71. Mr. NUGENT
asked the Secretary of State for the Home Department if the German prisoners in this country and the Irish prisoners at Frongoch are treated as political prisoners, will he state why the Irish prisoners sentenced for political offences arising in Ireland, and at present detained at Dartmoor, Portland, and other prisoners, are treated as common criminals?
The Irish prisoners referred to were convicted of criminal offences and sentenced to penal servitude or imprisonment: they are not entitled to any special treatment on the ground that their offences were of a political character. Special treatment on that ground has never been given to prisoners under sentence of penal servitude. I may say, however, that these prisoners have a liberal allowance of books, and will be allowed to receive technical and educational books, including books in the Irish language.
§ Mr. LUNDON
Is the right hon. Gentleman aware that some of the German prisoners interned in this country are guilty of the murder of women and children in Belgium, and why are these men, who did not take up arms, treated on different lines from those German prisoners?

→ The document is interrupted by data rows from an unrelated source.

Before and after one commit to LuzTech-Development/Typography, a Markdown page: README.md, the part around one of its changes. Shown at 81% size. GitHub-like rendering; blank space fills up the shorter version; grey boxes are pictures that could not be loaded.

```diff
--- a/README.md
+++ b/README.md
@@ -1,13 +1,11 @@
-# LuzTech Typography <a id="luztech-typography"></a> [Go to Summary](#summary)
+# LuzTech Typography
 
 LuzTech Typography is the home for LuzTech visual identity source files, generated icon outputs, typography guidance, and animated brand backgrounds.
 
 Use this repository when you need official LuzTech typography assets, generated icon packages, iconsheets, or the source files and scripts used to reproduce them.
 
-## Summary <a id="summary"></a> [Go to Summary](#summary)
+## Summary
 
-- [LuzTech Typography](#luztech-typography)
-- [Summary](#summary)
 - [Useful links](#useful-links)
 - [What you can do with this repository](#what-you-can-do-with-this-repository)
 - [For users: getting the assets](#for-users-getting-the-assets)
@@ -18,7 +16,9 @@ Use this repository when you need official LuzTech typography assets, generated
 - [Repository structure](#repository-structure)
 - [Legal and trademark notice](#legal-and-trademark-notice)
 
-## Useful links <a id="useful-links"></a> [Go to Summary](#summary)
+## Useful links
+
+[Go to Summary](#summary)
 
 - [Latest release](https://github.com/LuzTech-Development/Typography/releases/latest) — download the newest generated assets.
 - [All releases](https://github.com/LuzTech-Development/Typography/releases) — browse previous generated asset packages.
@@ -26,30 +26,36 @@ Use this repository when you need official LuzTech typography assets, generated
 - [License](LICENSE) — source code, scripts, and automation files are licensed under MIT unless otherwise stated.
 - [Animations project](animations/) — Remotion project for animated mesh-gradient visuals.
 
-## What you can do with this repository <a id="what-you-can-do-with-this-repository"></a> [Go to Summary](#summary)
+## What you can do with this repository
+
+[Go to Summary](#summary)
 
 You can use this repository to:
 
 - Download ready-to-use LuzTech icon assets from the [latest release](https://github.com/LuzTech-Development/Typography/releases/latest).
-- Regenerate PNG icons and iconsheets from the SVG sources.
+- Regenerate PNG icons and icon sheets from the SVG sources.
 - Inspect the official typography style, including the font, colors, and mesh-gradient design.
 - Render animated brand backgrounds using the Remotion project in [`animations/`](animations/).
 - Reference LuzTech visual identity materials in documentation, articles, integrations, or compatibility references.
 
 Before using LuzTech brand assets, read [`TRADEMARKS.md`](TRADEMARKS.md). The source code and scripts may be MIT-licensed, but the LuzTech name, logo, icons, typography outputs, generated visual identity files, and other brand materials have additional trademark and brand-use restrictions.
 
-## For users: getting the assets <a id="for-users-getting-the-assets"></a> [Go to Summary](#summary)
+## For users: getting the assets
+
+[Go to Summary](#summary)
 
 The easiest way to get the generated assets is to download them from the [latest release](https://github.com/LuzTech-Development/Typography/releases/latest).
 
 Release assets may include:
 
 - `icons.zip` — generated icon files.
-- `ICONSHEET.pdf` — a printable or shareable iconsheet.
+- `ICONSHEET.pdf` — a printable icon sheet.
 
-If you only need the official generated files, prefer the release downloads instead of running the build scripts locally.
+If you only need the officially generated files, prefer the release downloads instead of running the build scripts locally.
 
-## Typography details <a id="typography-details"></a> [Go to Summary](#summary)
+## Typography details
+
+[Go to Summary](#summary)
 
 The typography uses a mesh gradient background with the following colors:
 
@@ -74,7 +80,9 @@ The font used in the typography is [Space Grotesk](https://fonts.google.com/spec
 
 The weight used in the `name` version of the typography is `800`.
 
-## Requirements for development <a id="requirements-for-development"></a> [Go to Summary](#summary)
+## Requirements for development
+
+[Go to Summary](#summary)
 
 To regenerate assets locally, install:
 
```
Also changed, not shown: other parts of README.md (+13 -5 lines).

These are men who have been convicted of criminal offences and sentenced to terms of penal servitude or imprisonment.